Related: Chemical contamination threatens to turn San Francisco Bay into a toxic soup

Growing such trees on contaminated soil is called “phytoremediation.” Short-rotation crops can rejuvenate polluted land and willow trees, especially, are low maintenance and produce a quick and high yield of wood for additional profit. It shouldn’t come as a huge shock that nature is adjusting to the way humans are using it, but it is still fascinating to see these adaptations in action.

Furthermore, the study has allowed biologists to explore the concept of a “metaorganism,” or the consideration of all interacting organisms as a single entity. Nicolas Brereton, Ph.D., explains, “By engaging with all diversity of life present, for example, on a single leaf, we can see that these trees can flourish in these challenging environments using natural mechanisms for dealing with chemical stress and that these mechanisms can also help them to defend against herbivorous insects, that the act of tolerance can give them a second, unique advantage.”

The interest piqued in greenhouse research on phytoremediation has encouraged the team to continue their studies on trees grown on actual contaminated land, in hopes to shed more light on plants natural defenses.
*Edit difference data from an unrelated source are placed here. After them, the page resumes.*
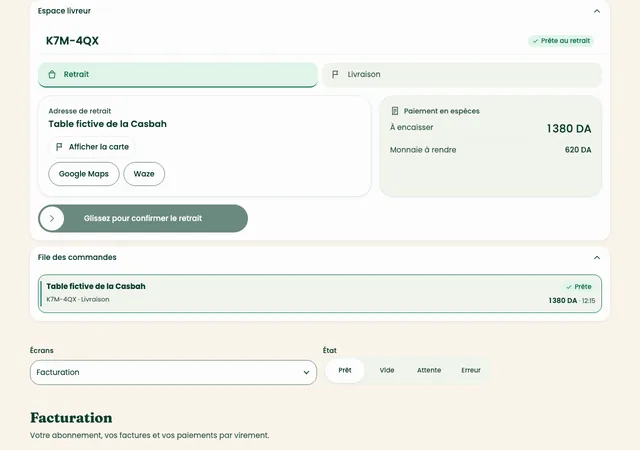
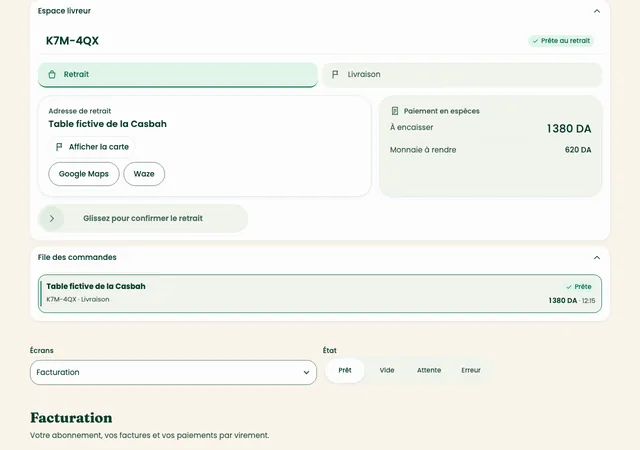
design: surface delivery status and sharpen operator actions

Changed region(s): [[0.0625, 0.4356, 0.4062, 0.5289]]

diff --git a/apps/web/src/courier/courier.css b/apps/web/src/courier/courier.css
@@ -258,18 +258,27 @@
   color: var(--color-on-primary);
   background: var(--color-primary);
   font: inherit;
-  font-weight: var(--font-weight-label);
+  font-weight: var(--font-weight-h3);
   cursor: grab;
   touch-action: pan-y;
   user-select: none;
 }
 
-.courier-slide:active {
+@media (hover: hover) {
+  .courier-slide:hover:enabled {
+    background: var(--color-primary-hover);
+  }
+}
+
+.courier-slide:active:enabled {
+  background: var(--color-primary-pressed);
   cursor: grabbing;
 }
 
 .courier-slide:disabled {
-  opacity: 0.6;
+  color: var(--color-text-3);
+  background: var(--color-surface-2);
+  box-shadow: inset 0 0 0 1px var(--color-border-subtle);
   cursor: default;
 }
 
@@ -284,6 +293,11 @@
   border-radius: var(--radius-pill);
   color: var(--color-text);
   background: var(--color-surface);
+}
+
+.courier-slide:disabled .courier-slide-thumb {
+  color: var(--color-text-3);
+  background: var(--color-surface-3);
 }
 
 [dir="rtl"] .courier-slide-thumb .ui-icon {

diff --git a/apps/web/test/my-orders.test.tsx b/apps/web/test/my-orders.test.tsx
@@ -88,15 +88,16 @@ test("[CUS-21] flags unavailable dishes and changed prices when ordering again",
 
 test("[CUS-21] has empty, loading and error states", () => {
   const { retentionOrders } = getMessages("ar");
-  expect(
-    render(
-      {
-        history: { kind: "ready", orders: [], nextCursor: null },
-        favourites: { kind: "ready", restaurants: [] },
-      },
-      "ar",
-    ),
-  ).toContain(retentionOrders.noOrdersBody);
+  const empty = render(
+    {
+      history: { kind: "ready", orders: [], nextCursor: null },
+      favourites: { kind: "ready", restaurants: [] },
+    },
+    "ar",
+  );
+  expect(empty).toContain(retentionOrders.noOrdersBody);
+  expect(empty).toContain('href="/ar/discover"');
+  expect(empty).toContain(retentionOrders.findRestaurants);
   expect(render({}, "ar")).toContain('class="ui-skeleton"');
   expect(render({ history: { kind: "error" } }, "ar")).toContain(retentionOrders.retry);
 });

diff --git a/apps/web/src/tracking/tracking-view.tsx b/apps/web/src/tracking/tracking-view.tsx
@@ -142,7 +142,7 @@ function CancelOrder({ state, tracking }: { state: TrackingState; tracking: Trac
   );
 }
 
-/** Time, code and timeline; for pickup the code comes before the timeline. */
+/** Present the handoff code above the timeline so it stays easy to find. */
 function LiveDetails({
   tracking,
   locale,
@@ -158,9 +158,8 @@ function LiveDetails({
   return (
     <>
       <Eta tracking={tracking} locale={locale} />
-      {isLive && isPickup && <CodeCard tracking={tracking} />}
+      {isLive && <CodeCard tracking={tracking} />}
       <Timeline tracking={tracking} locale={locale} />
-      {isLive && !isPickup && <CodeCard tracking={tracking} />}
       {isWaitingForCourier && <p className="tracking-note">{translate("waitingCourier")}</p>}
     </>
   );

diff --git a/apps/web/src/tracking/tracking.css b/apps/web/src/tracking/tracking.css
@@ -592,6 +592,20 @@
   position: relative;
 }
 
+@media (width < 960px) {
+  /* Reserve the same slot through loading, fallback and live map updates. */
+  .tracking[data-map="true"] > .tracking-map-loading,
+  .tracking[data-map="true"] > .tracking-basemap > .tracking-map-real {
+    block-size: clamp(15rem, 37svb, 24rem);
+    min-block-size: 0;
+  }
+
+  .tracking-map-real > .tracking-map {
+    block-size: 100%;
+    min-block-size: 0;
+  }
+}
+
 .tracking-map-real > .awid-map-canvas {
   position: absolute;
   inset: 0;

diff --git a/apps/web/src/checkout/checkout.css b/apps/web/src/checkout/checkout.css
@@ -540,6 +540,7 @@
   mask-image: var(--decor-zellige);
   mask-size: 64px;
   pointer-events: none;
+  opacity: 0.64;
   content: "";
 }
 
@@ -595,6 +596,11 @@
   font-size: var(--font-size-caption);
   font-weight: var(--font-weight-label);
   font-variant-numeric: var(--font-variant-numeric-numbers);
+}
+
+.checkout-confirmed-eta bdi {
+  font-size: var(--font-size-body);
+  font-weight: var(--font-weight-h3);
 }
 
 .checkout-confirmed .ui-button {

diff --git a/apps/web/src/retention/my-orders.tsx b/apps/web/src/retention/my-orders.tsx
@@ -334,6 +334,11 @@ function History({ state, locale }: { state: MyOrdersState; locale: Locale }) {
           art={<StateArt kind="bag" />}
           title={translate("noOrders")}
           body={translate("noOrdersBody")}
+          action={
+            <ButtonLink variant="primary" href={`/${locale}/discover`}>
+              {translate("findRestaurants")}
+            </ButtonLink>
+          }
         />
       </Card>
     );

diff --git a/apps/web/src/merchant-board/board.css b/apps/web/src/merchant-board/board.css
@@ -400,6 +400,19 @@
     font-size: var(--font-size-h1);
     line-height: var(--line-height-h1);
   }
+
+  .board-column:has(> .board-empty) {
+    gap: var(--space-4);
+    padding-block: var(--space-8);
+  }
+
+  .board-column:has(> .board-empty) .board-column-heading {
+    padding-block: 0 var(--space-4);
+  }
+
+  .board-empty {
+    padding-block: 0;
+  }
 }
 
 @media (min-width: 56rem) {

diff --git a/apps/web/src/retention/retention.css b/apps/web/src/retention/retention.css
@@ -468,6 +468,12 @@
     gap: var(--space-32);
   }
 
+  .orders-history-column > .ui-card:has(> .ui-state > .ui-button) {
+    display: grid;
+    align-content: center;
+    min-block-size: clamp(20rem, 58svb, 34rem);
+  }
+
   .orders-sidebar {
     position: sticky;
     inset-block-start: var(--space-24);

diff --git a/apps/web/src/components/sign-in.css b/apps/web/src/components/sign-in.css
@@ -72,6 +72,11 @@
   inline-size: 100%;
 }
 
+.auth-form .ui-segmented-track[data-count="2"]::before {
+  background: var(--color-mint-pale);
+  box-shadow: inset 0 0 0 1px var(--color-accent-strong);
+}
+
 .auth-heading h1 {
   font-family: var(--font-display);
   font-size: var(--font-size-h1);

diff --git a/docs/evidence/design-v2.md b/docs/evidence/design-v2.md
@@ -215,3 +215,59 @@ were made after the initial browser build.
 
 Next: repeat the exact-source gates, then refine delivery tracking's
 fallback and pickup directions without introducing layout shifts.
+
+The exact mobile ordering checkpoint was pushed as `486ca1f1`.
+Full verify and the four browser suites passed on that checkpoint:
+127 main tests with ten conditional skips, 82 connected tests, four
+map tests and three preview tests. The standalone customer accessibility
+audit sampled 60 views with zero axe violations, small targets, missing
+focus indicators or audit errors.
+
+The separate 120-view fullness audit at 390 and 1280 px found four
+desktop empty Orders failures across Arabic, French, light and dark.
+Each empty view had a 0.375 largest empty region against the 0.30 limit.
+The next pass adds a localized Discovery action and a taller desktop
+empty-order card. In an isolated CSS prototype, the gap fell to 0.173
+in Arabic and 0.188 in French. The built change still needs its audit.
+
+The mobile tracking prototype recovered from rejected tile requests
+to the local real map at 390 × 844. ETA ended at y=543 in Arabic and
+y=527 in French, with 0 px of heading movement. The next pass reserves
+the same map slot in every map state and promotes the handoff code
+above the timeline. In the operator prototype, phone empty-stage
+heights were 75–81 px, the courier control remained 56 px tall, and
+a programmatically enabled fixture showed a visible focus outline.
+These prototype checks precede the final browser run.
+
+### Status, sign-in and operator pass
+
+The built change passed all four previously failing empty Orders
+views at 1280 px. Largest top and bottom regions were 0.173 in Arabic
+and 0.188 in French, in both themes. The screen now has a localized
+Discovery action. Focused checkout, tracking and orders tests passed
+16/16.
+
+The exact dark mobile build was tested through tile failure and recovery
+against the local basemap. The ETA and delivery code ended at y=543 and
+y=696 in Arabic and y=527 and y=667 in French, above the fixed
+navigation. The status heading moved 0 px after recovery. The selected
+sign-in method has a mint outline in both languages. Merchant empty
+stages measured 75–81 px on phones. The courier confirmation target
+measured 56 px across all four capture variants.
+
+| Screen | Arabic mobile | French mobile | French desktop | French dark mobile |
+| --- | ---: | ---: | ---: | ---: |
+| Tracking | 8.6 | 8.7 | 8.6 | 8.6 |
+| Sign-in | 8.4 | 8.5 | 8.0 | 8.1 |
+| Confirmation | 9.0 | 8.8 | 8.6 | 8.9 |
+| Empty Orders | 8.5 | 8.4 | 8.0 | 8.2 |
+| Merchant live board | 8.0 | 8.0 | 7.4 | 7.8 |
+| Courier active job | 8.0 | 8.1 | 7.7 | 7.9 |
+
+A fresh critic scored the captured build. The tracking retry notice
+overlaps part of the schematic route. The desktop sign-in and
+confirmation could use stronger image-to-form and action hierarchy.
+The empty Orders card fills the desktop layout but leaves generous
+space inside. Operator fixtures still expose empty desktop stages and
+show disabled handoff without giving the reason directly on the
+button. The courier fixture has no street address.

diff --git a/docs/DESIGN.md b/docs/DESIGN.md
@@ -46,8 +46,10 @@ scooter. Preserve the 44 px control floor and the connected performance budgets.
 A location control sits above search. Sheets dim the underlying view and put
 the next decision near the thumb. Cart and checkout give the amount and next
 step first, with the address and timing nearby. Tracking keeps status and the
-delivery estimate visible alongside the map. Operators get compact groupings
-for urgent orders, with status and action clear at a glance. Use borders and
+delivery estimate visible alongside the map. Reserve the same map height through loading, fallback and live states.
+On phones, the map gives the first viewport room for the ETA and handoff
+code. Operators get compact groupings for urgent orders, with status
+and action clear at a glance. Use borders and
 surface changes to group related controls, and let empty views explain what
 the user can do next.
 
@@ -61,7 +63,7 @@ they still describe maintained components.
 
 ## 1. Principles
 
-1. **Food is the hero.** Every customer screen leads with a real, credited photo (`docs/PHOTO_CREDITS.md`). The UI stays cream, white and deep green around it.
+1. **Food sets the scene.** Use real, credited photography on landing, Discovery, restaurant and dish screens (`docs/PHOTO_CREDITS.md`). On task-focused screens, let the current decision, amount or status lead.
 2. **One focal point per view.** One primary action, quiet or separated destructive actions, status as badges.
 3. **Fast is a feature.** Motion explains a change or confirms an action and never blocks input. Low-end Android over 4G is the default device.
 4. **Local, not generic.** Arabic is a first-class layout, checked rather than mirrored. Prices look like Algerian prices (`1 450 DA`).
@@ -106,7 +108,7 @@ Deep green night, not grey: `bg #05221A`, `surface #0A2D22`, `surface-2 #0F372A`
 - Text and primary buttons use deep green. `#00A37A` is for large shapes, icons and accents: white small text on it fails contrast.
 - Mint is energy, never body text on light backgrounds.
 - Status is never colour alone.
-- Gradients are light, never decoration for its own sake: photo scrims, lamp-light pools (`glow`) and divider fades (Dar Zellige, §0).
+- Gradients are light, never decoration for its own sake: photo scrims, lamp-light pools (`glow`) and divider fades (The Algerian Table, §0).
 - Theme follows the system; users can override. Both themes are designed, not inverted.
 
 ## 4. Typography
Via Newswise

Lead image via Shutterstock; others via Wikimedia, Shutterstock